After the largest mass extinction in Earth’s history, herbivores rapidly evolved to eat different types of plants, according to a new study from the University of Bristol. The researchers discovered that herbivores with powerful jaws to chew tougher plants, including some of the earliest dinosaurs, were the most successful.
The Permian-Triassic extinction event, also known as the Great Dying, took place about 250 million years ago and wiped out at least 90 percent of all species. The Triassic Period that followed was a time of great change when many new plants and animals emerged.
“I wanted to focus on the plant-eaters, including some of the first dinosaurs,” said Dr. Suresh Singh. “The main animals in any ecosystem tend to be the herbivores, and we found that they show remarkable evidence of specialization in the turbulent times after the great mass extinction.”
“In fact, the environmental shocks that killed so many species, such as global warming and acid rain, were still returning from time to time, but the survivors were set on exploring new diets.”
“We were surprised to be able to identify definite specializations among the herbivores,” said Dr. Tom Stubbs. “We call these groups, the ingestion generalists, prehension specialists, durophagous specialists, shearing pulpers, and heavy oral processors; these names reflect the power of their jaws, their teeth, and the kinds of plants they would likely have been eating.”
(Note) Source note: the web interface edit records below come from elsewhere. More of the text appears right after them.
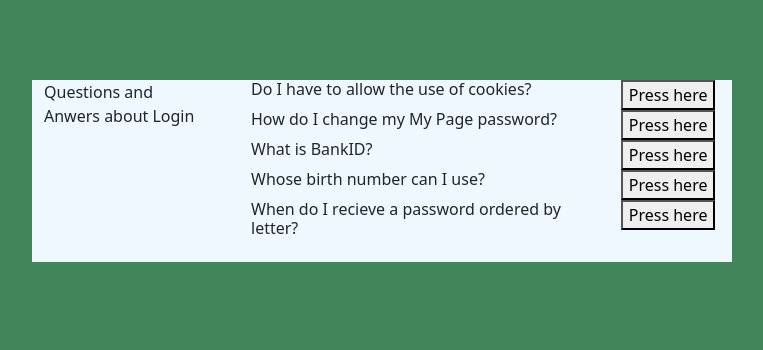
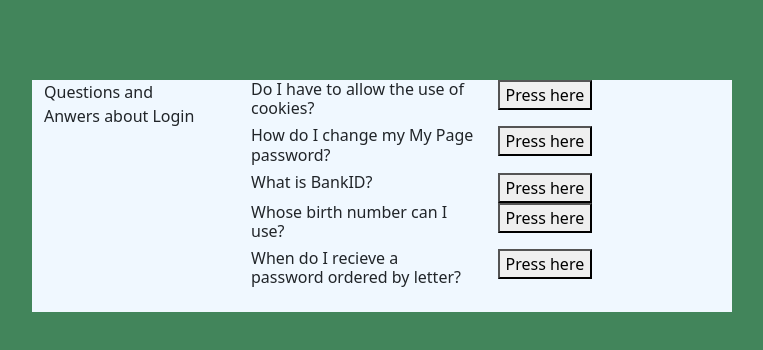
Before and after one commit to ariolam/accordion, a React (Create React App) app: page / in a window 1280 px wide. Shown: the top 350 px of the page, without its empty margins (258-1021 px from the left). Built offline with nearby package versions, Linux system fonts and the light colour scheme.

Commit message:
Fetched the answers

```diff
--- a/src/App.js
+++ b/src/App.js
@@ -1,10 +1,16 @@
-import Questions from "./questions";
+import Questions from "./Questions";
 import data from "./data";
 import "./App.css";
 import { useState } from "react";
 
 function App() {
   const [question, setQuestion] = useState(data);
+
+  // function showAnswer(id) {
+  //   const item = data.filter((item) => item.id === id)[0];
+  //   console.log(item.info);
+  //   setQuestion();
+  // }
   return (
     <div className="App">
       <div className="container">
@@ -12,9 +18,15 @@ function App() {
           <div className="col-3">Questions and Anwers about Login</div>
           <div className="col-9">
             <ul>
-              {question.map((question) => (
-                <Questions key={question.id} question={question} />
-              ))}
+              {question?.map((question) => {
+                return (
+                  <Questions
+                    key={question.id}
+                    question={question}
+                    // showAnswer={showAnswer}
+                  />
+                );
+              })}
             </ul>
           </div>
         </div>
--- a/src/questions.js
+++ b/src/questions.js
@@ -1,18 +1,24 @@
-import React from "react";
+import React, { useState } from "react";
 
-function questions({ question }) {
+function Questions({ question }) {
+  const [showAnswer, setShowAnswer] = useState(false);
+
   return (
     <div className="question-container">
       <div className="row">
-        <div className="col-9">
+        <div className="col">
           <h6> {question.title}</h6>
         </div>
-        <div className="col-3">
-          <button> Press here </button>
+        <div className="col">
+          <button onClick={() => setShowAnswer(!showAnswer)}>
+            {" "}
+            Press here{" "}
+          </button>
+          {showAnswer && <p> {question.info}</p>}
         </div>
       </div>
     </div>
   );
 }
 
-export default questions;
+export default Questions;
```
Professor Emily Rayfield noted that it may seem hypothetical to identify the diets of animals that died over 200 million years ago.
“But we measured hundreds of fossil jaws and compared their shapes with living animals, and we estimated key functional values from the fossil jaws such as mechanical advantage and bite force, measuring the leverage of the jaws and how fast or forcefully they could shut,” explained Professor Rayfield.
The investigation was focused on the 80 million years that followed the mass extinction event.
“We were able to map the evolution of all the functional characters relating to feeding across the evolutionary tree and through time,” said Dr. Armin Elsler.
“We found to our surprise that, during this time, several new groups diversified as herbivores, and they seemed to take over their roles by pushing potential competitors aside, not necessarily by wiping them out.”
Plants were also diversifying throughout the Triassic, and certain aspects of the evolution of herbivores can be linked to the availability of new kinds of plant food.
“One key thing was the expansion of groups that were able to handle tough plant material, with powerful jaws for chopping and chomping,” explained Dr. Singh.
“This reflects the drying conditions especially in the Late Triassic, when many softer plant groups became less common, and dry-adapted conifers for example, spread worldwide. These changes combined with strictly enforced niche separation drove patterns of extinction as the generalist, hardy herbivores thrived, as other herbivores died out.”
“This kind of macroecological analysis represents a huge amount of work,” said Professor Mike Benton. “But it sheds real light on key processes at an ecological level and helps explain why some groups died out and were replaced by others such as the first dinosaurs.”
“We can be reasonably certain of the results because we have excellent data on the geological ages of the specimens, their relationships to each other, and the key features of their jaws and teeth that correspond to their ancient diets. What was once quite a speculative kind of project has now become much more analytical and testable.”
The study is published in the journal Nature Communications.